## [TASK GOAL]
Begin with the line containing "applies when Phobia" and copy every line after it to the end of the entries, exactly, leaving out the lines before it.

======== WORKING DATA ========

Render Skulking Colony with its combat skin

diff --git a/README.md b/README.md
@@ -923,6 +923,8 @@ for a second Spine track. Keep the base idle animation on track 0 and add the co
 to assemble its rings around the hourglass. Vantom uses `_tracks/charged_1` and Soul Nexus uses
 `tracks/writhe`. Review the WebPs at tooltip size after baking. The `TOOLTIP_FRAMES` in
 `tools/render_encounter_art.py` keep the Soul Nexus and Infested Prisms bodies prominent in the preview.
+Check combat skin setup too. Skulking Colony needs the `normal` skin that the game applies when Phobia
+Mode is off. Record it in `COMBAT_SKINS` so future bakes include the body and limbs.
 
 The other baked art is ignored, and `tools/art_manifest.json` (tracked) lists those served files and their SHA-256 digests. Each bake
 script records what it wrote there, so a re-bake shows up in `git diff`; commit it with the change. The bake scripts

========

## [RESULT OF THE TASK]
+Check combat skin setup too. Skulking Colony needs the `normal` skin that the game applies when Phobia
+Mode is off. Record it in `COMBAT_SKINS` so future bakes include the body and limbs.
 
 The other baked art is ignored, and `tools/art_manifest.json` (tracked) lists those served files and their SHA-256 digests. Each bake
 script records what it wrote there, so a re-bake shows up in `git diff`; commit it with the change. The bake scripts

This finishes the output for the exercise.